(Excerpts from a dataset)

....

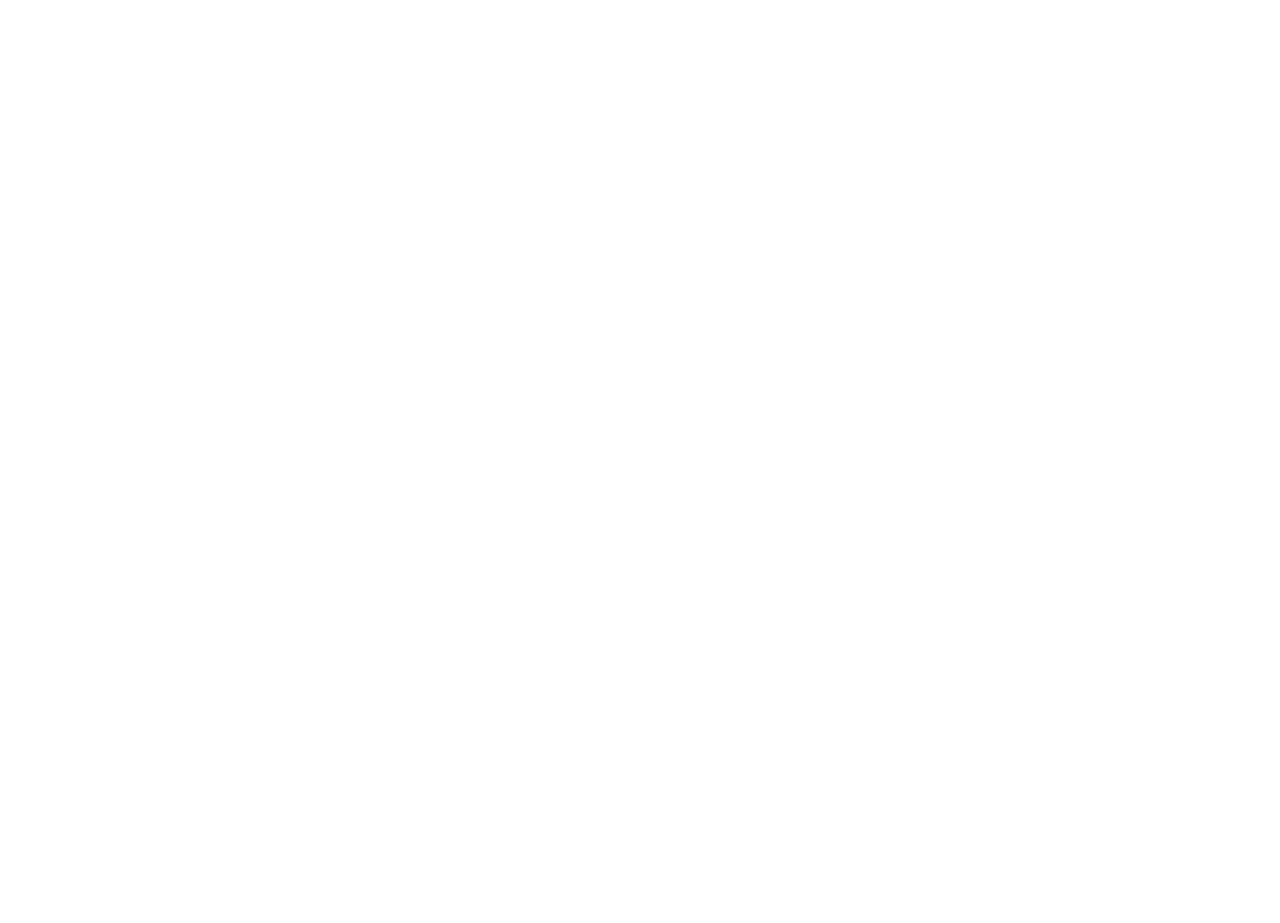
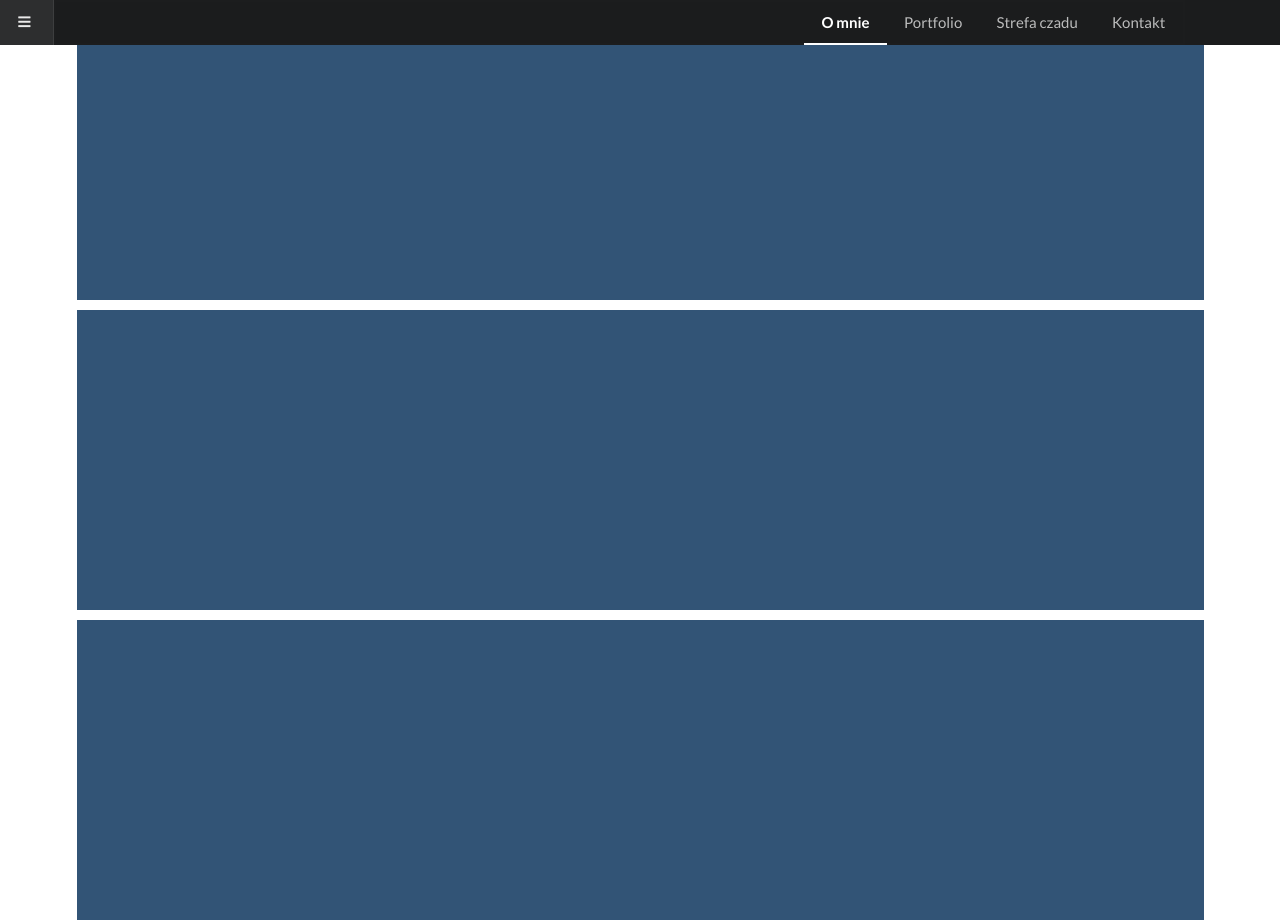
Before and after one commit to SteelWro/MySite, a plain HTML site: page index.html in a window 1280 px wide. Shown: the top 923 px of the page. Before the commit the page ends 800 px from the top, so only its background shows below. Drawn offline with Linux system fonts and the light colour scheme.

Commit message:
Made Sidebar and fixed top menu

```diff
--- a/index.html
+++ b/index.html
@@ -9,6 +9,54 @@
 <meta name="author" content="Artur Cwiklinski">
 <!-- Site properties -->
 <title>Cwiklinski - JAVA</title>
+<link rel="stylesheet" type="text/css" href="semantic/dist/semantic.min.css">
+  <style>
+  .my{
+    height: 300px;
+    margin-bottom: 10px;
+    background-color: #325476;
+  }
+  </style>
+</head>
+<!--following menu-->
+<div class="ui fixed inverted menu">
+      <a class="toc item">
+        <i class="sidebar icon"></i>
+      </a>
+    <div class="ui large secondary inverted pointing menu">
+          <div class="ui container">
+            <div class="right menu">
+              <a class="active item">O mnie</a>
+              <a class="item">Portfolio</a>
+              <a class="item">Strefa czadu</a>
+              <a class="item">Kontakt</a>
+            </div>
+        </div>
+    </div>
+</div>
+<!--sidebar menu-->
+    <body class="pushable">
+      <div class="ui sidebar inverted vertical menu left ">
+        <a class="item">O mnie</a>
+        <a class="item">Portfolio</a>
+        <a class="item">Strefa czadu</a>
+        <a class="item">Kontakt</a>
+    </div>
+<!--content-->
+<div class="pusher">
+
+  <div class="ui container">
+      <div class="my"></div>
+      <div class="my"></div>
+      <div class="my"></div>
+      <div class="my"></div>
+      <div class="my"></div>
+      <div class="my"></div>
+      <div class="my"></div>
+      <div class="my"></div>
+    </div>
+
+  </div>
 
   </body>
 </html>
```
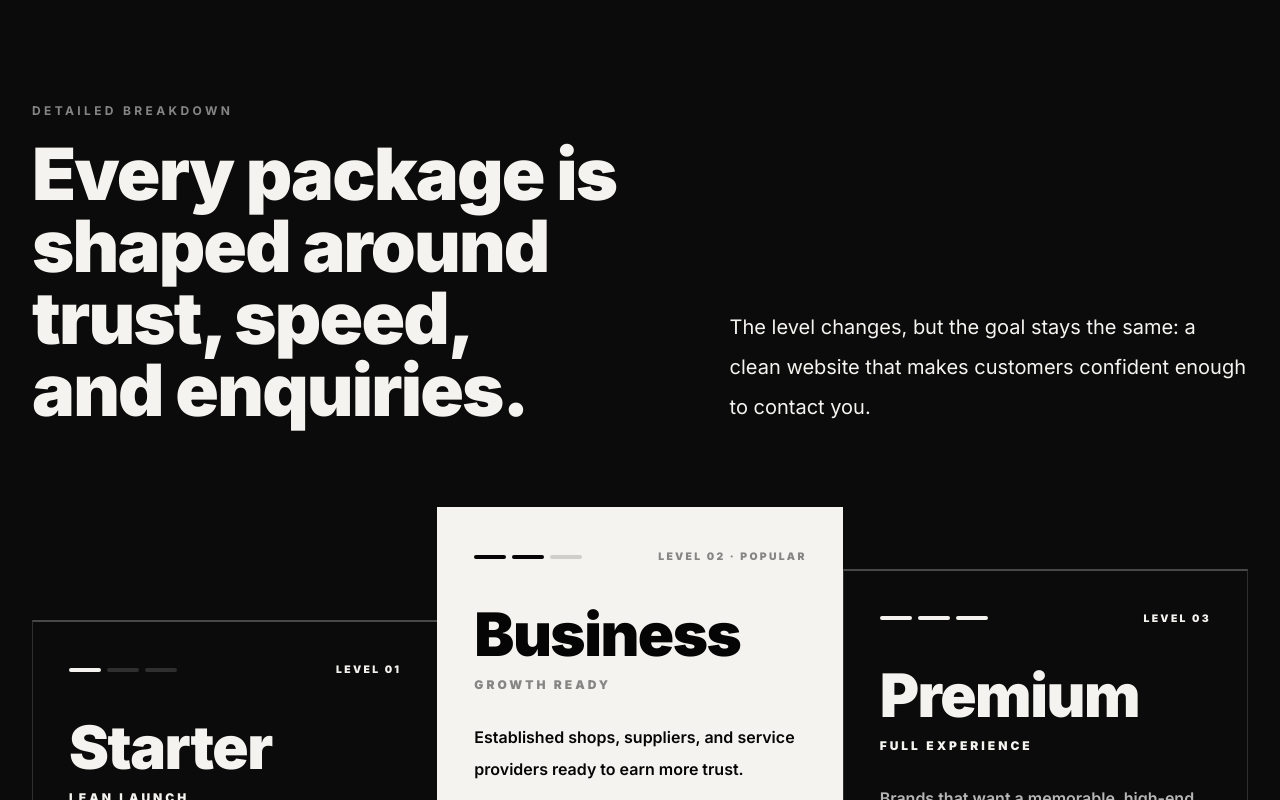
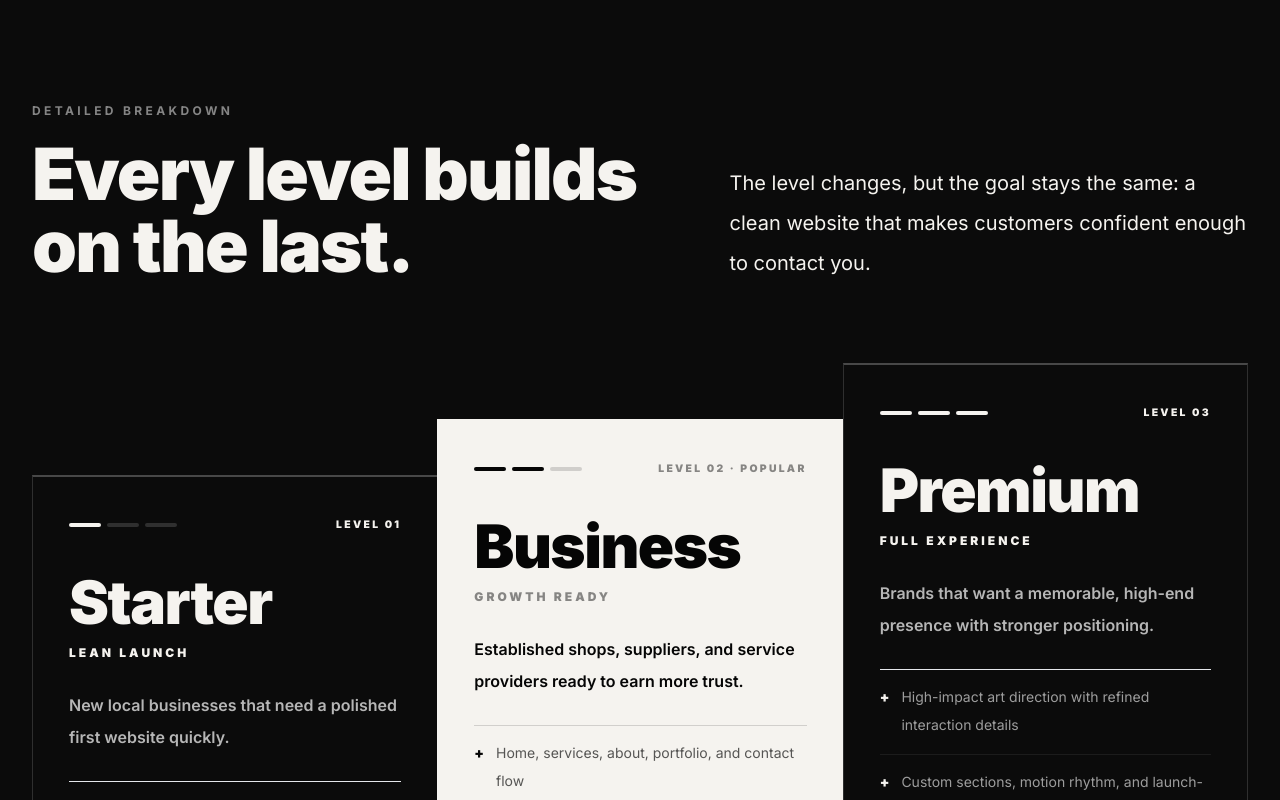
Before and after one commit to muhammedmuneerk/weboltrix, a React (Vite) app: page /services in a window 1280 px wide. Shown: the part 1460-2260 px from the top of the page. Built offline with nearby package versions, Linux system fonts and the light colour scheme.

Commit message:
Services Page < Detailed breakdown Section | Completely Restructure and Redesign the Section Layout Structure While Maintaining the Same Theme Colors and Font Families and styles | V2 | fix the step heights so Premium is the tallest | The Originel StaireCase Layout Structure and

```diff
--- a/src/components/DetailedBreakdown.jsx
+++ b/src/components/DetailedBreakdown.jsx
@@ -2,8 +2,11 @@ import { Link } from "react-router-dom";
 import SectionHeading from "./SectionHeading.jsx";
 import { services } from "../data/siteData.js";
 
-// Each step is taller than the last on desktop, so the row reads as a staircase.
-const STEP_HEIGHTS = ["lg:min-h-[31rem]", "lg:min-h-[37rem]", "lg:min-h-[43rem]"];
+// Top offset per step (desktop only). Columns share one bottom edge, so a
+// bigger offset = a shorter step. The last step has 0 offset, so Premium is
+// always the tallest regardless of how much text each column has.
+// Steeper climb? Try ["lg:pt-40", "lg:pt-20", "lg:pt-0"].
+const STEP_OFFSETS = ["lg:pt-28", "lg:pt-14", "lg:pt-0"];
 
 export default function DetailedBreakdown() {
   const total = services.length;
@@ -15,8 +18,8 @@ export default function DetailedBreakdown() {
           layout="split"
           eyebrow="Detailed breakdown"
 
-          title="Every package is shaped around trust, speed, and enquiries."
-        //   title="Every level builds on the last."
+        //   title="Every package is shaped around trust, speed, and enquiries."
+          title="Every level builds on the last."
         //   title="Three levels. Here's what's inside each."
         //   title="See exactly what each level includes."
         //   title="Pick a level. See what you get."
@@ -25,20 +28,23 @@ export default function DetailedBreakdown() {
         />
 
         {/* Staircase */}
-        <div className="mt-14 grid border-b border-white/15 lg:mt-20 lg:grid-cols-3 lg:items-end">
+        <div className="mt-14 grid border-b border-white/15 lg:mt-20 lg:grid-cols-3">
           {services.map((service, index) => {
             const f = Boolean(service.featured);
 
             return (
+              <div
+                key={service.name}
+                className={`flex flex-col ${STEP_OFFSETS[index] ?? ""}`}
+              >
                 <article
-                key={service.name}
-                className={`group relative flex flex-col overflow-hidden border-t-2 px-6 pb-10 pt-8 transition-colors duration-500 sm:px-9 sm:pb-12 sm:pt-10 lg:border-l ${
-                  STEP_HEIGHTS[index] ?? ""
-                } ${index === 0 ? "lg:border-l-white/15" : "border-l-white/15"} ${
+                  className={`group relative flex flex-1 flex-col overflow-hidden border-t-2 px-6 pb-10 pt-8 transition-colors duration-500 sm:px-9 sm:pb-12 sm:pt-10 lg:border-l lg:border-l-white/15 ${
+                    index === total - 1 ? "lg:border-r lg:border-r-white/15" : ""
+                  } ${
                     f
-                    ? "border-bone bg-bone text-ink"
-                    : "border-white/25 bg-transparent text-bone hover:bg-white/[0.035]"
-                } ${index === total - 1 ? "lg:border-r lg:border-r-white/15" : ""}`}
+                      ? "border-t-bone bg-bone text-ink"
+                      : "border-t-white/25 bg-transparent text-bone hover:bg-white/[0.035]"
+                  }`}
                 >
                   {/* Ghost numeral */}
                   <span
@@ -104,13 +110,17 @@ export default function DetailedBreakdown() {
 
                   {/* Details */}
                   <ul
-                  className={`relative mt-7 border-t ${f ? "border-black/15" : "border-white/12"}`}
+                    className={`relative mt-7 border-t ${
+                      f ? "border-black/15" : "border-white/12"
+                    }`}
                   >
                     {service.details.map((detail) => (
                       <li
                         key={detail}
                         className={`flex gap-3 border-b py-3.5 text-sm leading-7 last:border-b-0 ${
-                        f ? "border-black/10 text-black/65" : "border-white/[0.07] text-white/60"
+                          f
+                            ? "border-black/10 text-black/65"
+                            : "border-white/[0.07] text-white/60"
                         }`}
                       >
                         <span
@@ -134,6 +144,7 @@ export default function DetailedBreakdown() {
                     Start with {service.name} <span aria-hidden="true">&rarr;</span>
                   </Link>
                 </article>
+              </div>
             );
           })}
         </div>
```
Lines whose indentation alone changed are shown as unchanged.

....

● **Exercise**: In the records above, find each line with the string "DetailedBreakdown" and list it.

● **Answer for this exercise**:
--- a/src/components/DetailedBreakdown.jsx
+++ b/src/components/DetailedBreakdown.jsx
 export default function DetailedBreakdown() {
@@ -15,8 +18,8 @@ export default function DetailedBreakdown() {
@@ -25,20 +28,23 @@ export default function DetailedBreakdown() {
@@ -104,13 +110,17 @@ export default function DetailedBreakdown() {
@@ -134,6 +144,7 @@ export default function DetailedBreakdown() {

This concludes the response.